[Data provided — start]
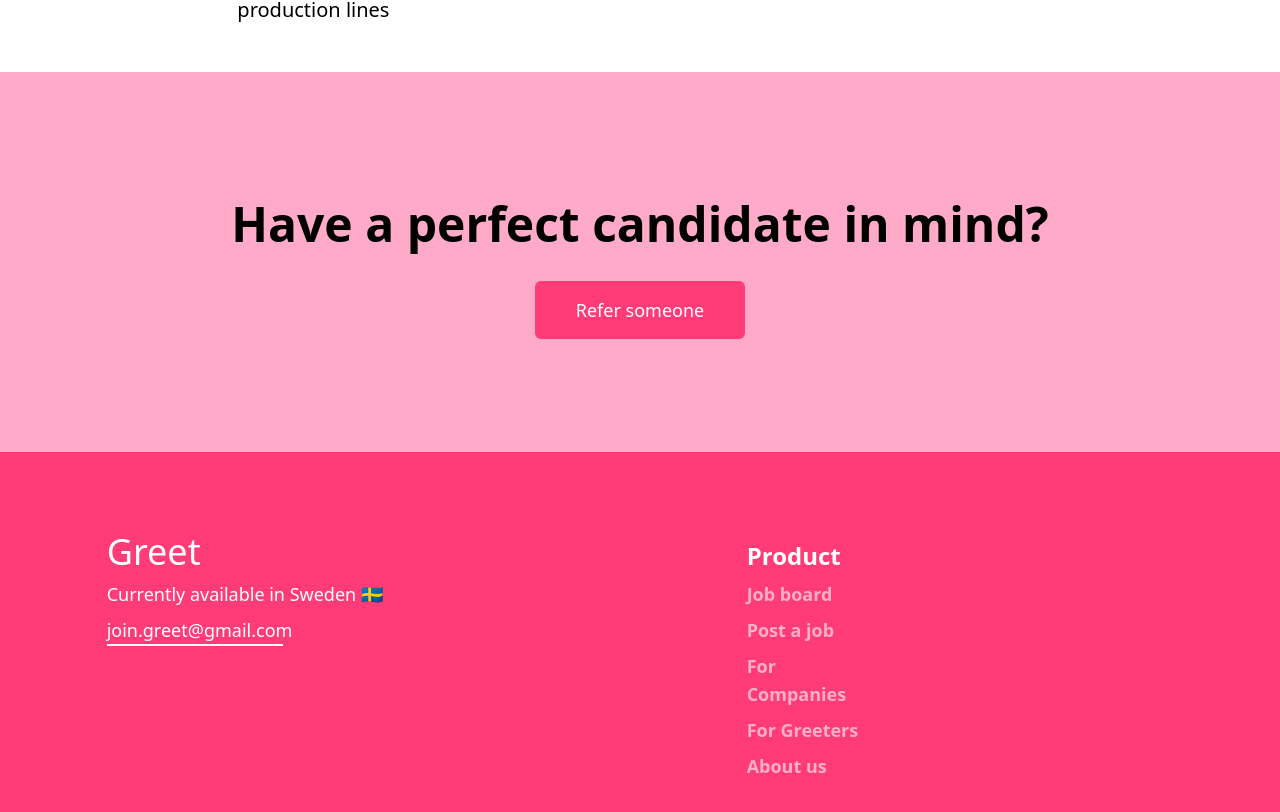
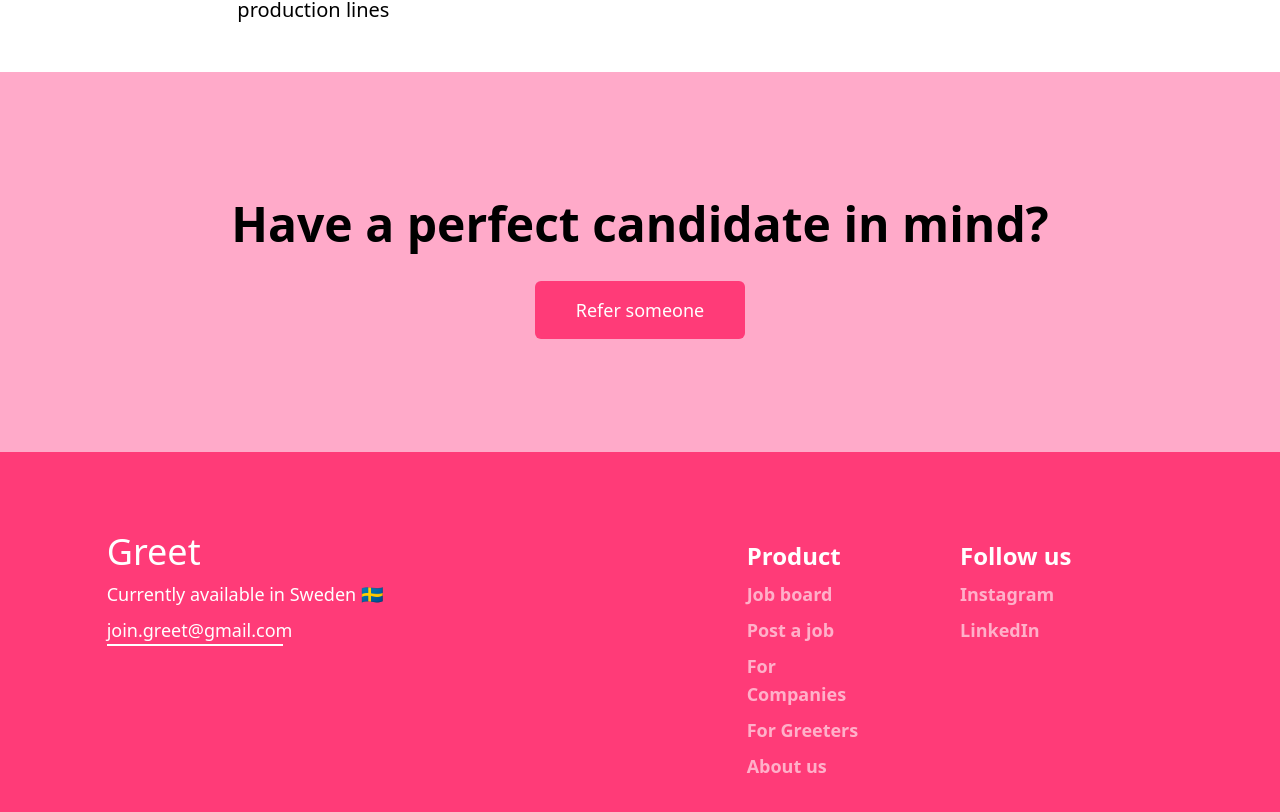
Before and after one commit to johan-akerman/Greet, a React (Create React App) app: page /volta-greentech/production-engineer in a window 1280 px wide. Shown: the part 2273-3085 px from the top of the page. Built offline with nearby package versions, Linux system fonts and the light colour scheme.

Commit message:
added social media to footer

```diff
--- a/src/components/Footer.jsx
+++ b/src/components/Footer.jsx
@@ -52,6 +52,23 @@ export function Footer() {
             About us
           </Link>
         </div>
+        <div className="w-full sm:w-1/5 flex flex-col space-y-2 pb-6">
+          <h1 className="text-2xl font-semibold">Follow us</h1>
+          <a
+            className="w-28 opacity-60 hover:opacity-100 font-semibold text-lg"
+            href="https://www.instagram.com/joingreet/"
+            target="_blank"
+          >
+            Instagram
+          </a>
+          <a
+            className="w-28 opacity-60 hover:opacity-100 font-semibold text-lg"
+            href="https://www.linkedin.com/company/joingreet/"
+            target="_blank"
+          >
+            LinkedIn
+          </a>
+        </div>
       </div>
     </div>
   );
```
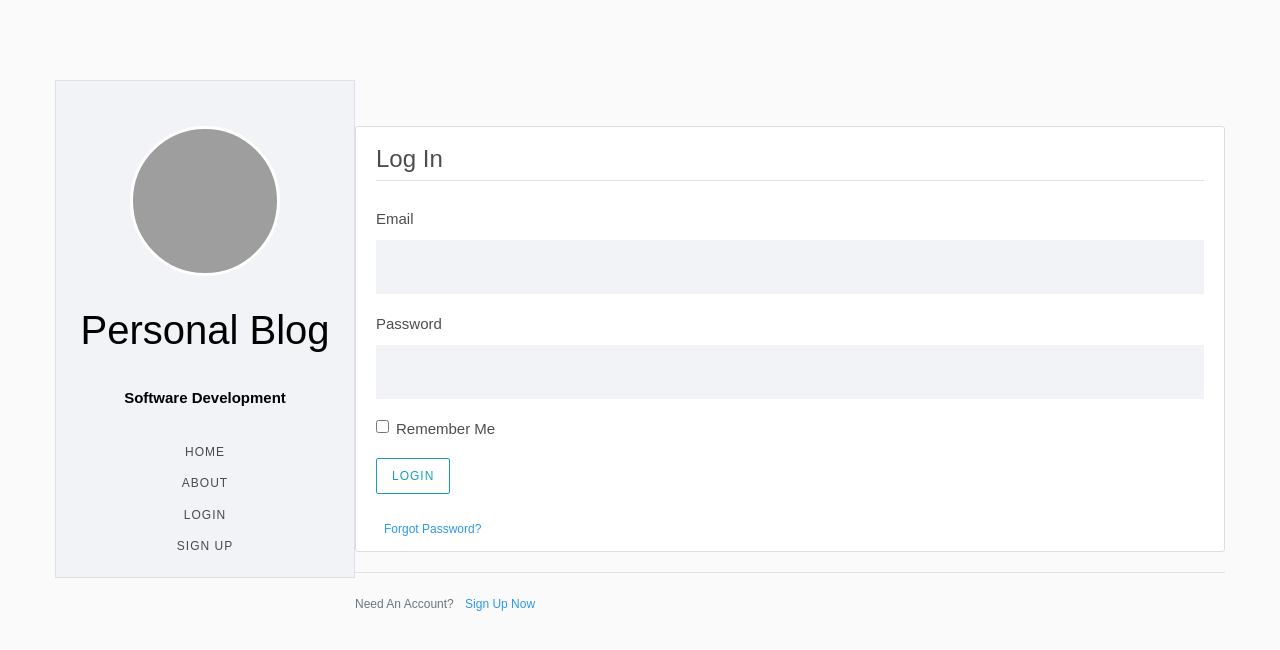
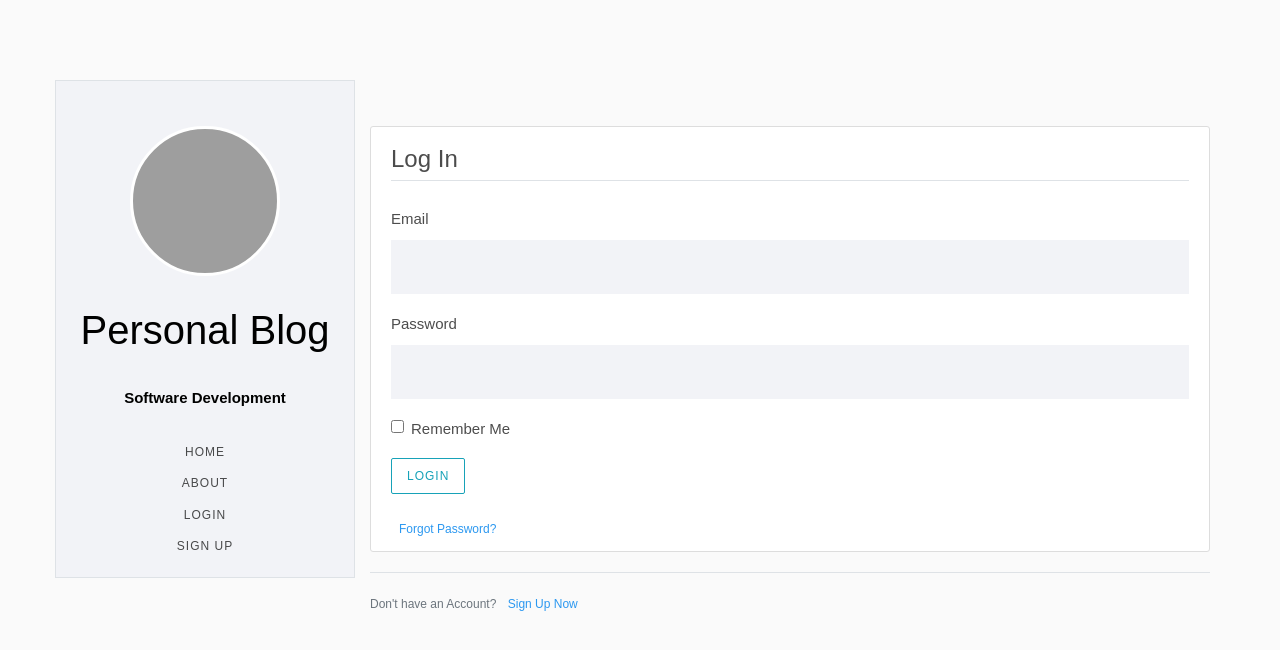
Before and after one commit to IanoSang/My-Blog, a Flask app: page /login in a window 1280 px wide. Shown: the top 650 px of the page. Run offline with Flask 2, Linux system fonts and the light colour scheme; some libraries are stand-ins or nearby versions; grey boxes are pictures that could not be loaded.

Commit message:
feat: login- styles the login page

```diff
--- a/app/templates/login.html
+++ b/app/templates/login.html
@@ -1,5 +1,6 @@
 {% extends "base.html" %}
 {% block content %}
+<div class="container-fluid">
     <div class="content-section">
         <form method="POST" action="">
             {{ form.hidden_tag() }}
@@ -46,7 +47,8 @@
     </div>
     <div class="border-top pt-3">
         <small class="text-muted">
-            Need An Account? <a class="ml-2" href="{{ url_for('register') }}">Sign Up Now</a>
+            Don't have an Account? <a class="ml-2" href="{{ url_for('register') }}">Sign Up Now</a>
         </small>
     </div>
+</div>
 {% endblock content %}
```
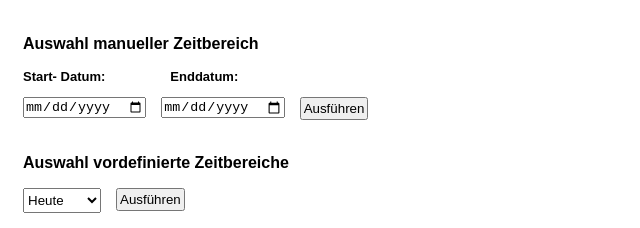
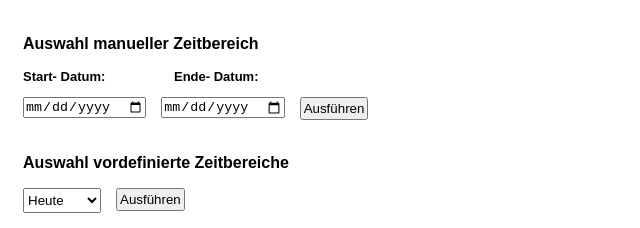
Before and after one commit to WeGo1206/nodeapp01, a website: page TemplateChart.html in a window 1280 px wide. Shown: the part 205-433 px from the top of the page, 0-640 px from the left. Drawn offline with nearby package versions, Linux system fonts and the light colour scheme.

```diff
--- a/TemplateChart.html
+++ b/TemplateChart.html
@@ -24,7 +24,7 @@
 	<br>
 	<form action="/pi" method="POST">
 		<p>Auswahl manueller Zeitbereich</p>
-		<p class="menuetext">Start- Datum:&nbsp;&nbsp;&nbsp;&nbsp;&nbsp;&nbsp;&nbsp;&nbsp;&nbsp;&nbsp;&nbsp;&nbsp;&nbsp;&nbsp;&nbsp;&nbsp;&nbsp;&nbsp;Enddatum:</p>
+		<p class="menuetext">Start- Datum:&nbsp;&nbsp;&nbsp;&nbsp;&nbsp;&nbsp;&nbsp;&nbsp;&nbsp;&nbsp;&nbsp;&nbsp;&nbsp;&nbsp;&nbsp;&nbsp;&nbsp;&nbsp;&nbsp;Ende- Datum:</p>
 		<input class="inputfield" type="date" name="sdate" id="_sDate">
 		<input class="inputfield" type="date" name="edate" id="_eDate">
 		<input class="timerange-buttons" type="submit" value="Ausf&uuml;hren" id="submit">
```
[Data provided — finish]
▶ **Your goal**
Give back every record above exactly as written, skipping each picture.

▶ **Output below**
Before and after one commit to johan-akerman/Greet, a React (Create React App) app: page /volta-greentech/production-engineer in a window 1280 px wide. Shown: the part 2273-3085 px from the top of the page. Built offline with nearby package versions, Linux system fonts and the light colour scheme.

Commit message:
added social media to footer

```diff
--- a/src/components/Footer.jsx
+++ b/src/components/Footer.jsx
@@ -52,6 +52,23 @@ export function Footer() {
             About us
           </Link>
         </div>
+        <div className="w-full sm:w-1/5 flex flex-col space-y-2 pb-6">
+          <h1 className="text-2xl font-semibold">Follow us</h1>
+          <a
+            className="w-28 opacity-60 hover:opacity-100 font-semibold text-lg"
+            href="https://www.instagram.com/joingreet/"
+            target="_blank"
+          >
+            Instagram
+          </a>
+          <a
+            className="w-28 opacity-60 hover:opacity-100 font-semibold text-lg"
+            href="https://www.linkedin.com/company/joingreet/"
+            target="_blank"
+          >
+            LinkedIn
+          </a>
+        </div>
       </div>
     </div>
   );
```
Before and after one commit to IanoSang/My-Blog, a Flask app: page /login in a window 1280 px wide. Shown: the top 650 px of the page. Run offline with Flask 2, Linux system fonts and the light colour scheme; some libraries are stand-ins or nearby versions; grey boxes are pictures that could not be loaded.

Commit message:
feat: login- styles the login page

```diff
--- a/app/templates/login.html
+++ b/app/templates/login.html
@@ -1,5 +1,6 @@
 {% extends "base.html" %}
 {% block content %}
+<div class="container-fluid">
     <div class="content-section">
         <form method="POST" action="">
             {{ form.hidden_tag() }}
@@ -46,7 +47,8 @@
     </div>
     <div class="border-top pt-3">
         <small class="text-muted">
-            Need An Account? <a class="ml-2" href="{{ url_for('register') }}">Sign Up Now</a>
+            Don't have an Account? <a class="ml-2" href="{{ url_for('register') }}">Sign Up Now</a>
         </small>
     </div>
+</div>
 {% endblock content %}
```
Before and after one commit to WeGo1206/nodeapp01, a website: page TemplateChart.html in a window 1280 px wide. Shown: the part 205-433 px from the top of the page, 0-640 px from the left. Drawn offline with nearby package versions, Linux system fonts and the light colour scheme.

```diff
--- a/TemplateChart.html
+++ b/TemplateChart.html
@@ -24,7 +24,7 @@
 	<br>
 	<form action="/pi" method="POST">
 		<p>Auswahl manueller Zeitbereich</p>
-		<p class="menuetext">Start- Datum:&nbsp;&nbsp;&nbsp;&nbsp;&nbsp;&nbsp;&nbsp;&nbsp;&nbsp;&nbsp;&nbsp;&nbsp;&nbsp;&nbsp;&nbsp;&nbsp;&nbsp;&nbsp;Enddatum:</p>
+		<p class="menuetext">Start- Datum:&nbsp;&nbsp;&nbsp;&nbsp;&nbsp;&nbsp;&nbsp;&nbsp;&nbsp;&nbsp;&nbsp;&nbsp;&nbsp;&nbsp;&nbsp;&nbsp;&nbsp;&nbsp;&nbsp;Ende- Datum:</p>
 		<input class="inputfield" type="date" name="sdate" id="_sDate">
 		<input class="inputfield" type="date" name="edate" id="_eDate">
 		<input class="timerange-buttons" type="submit" value="Ausf&uuml;hren" id="submit">
```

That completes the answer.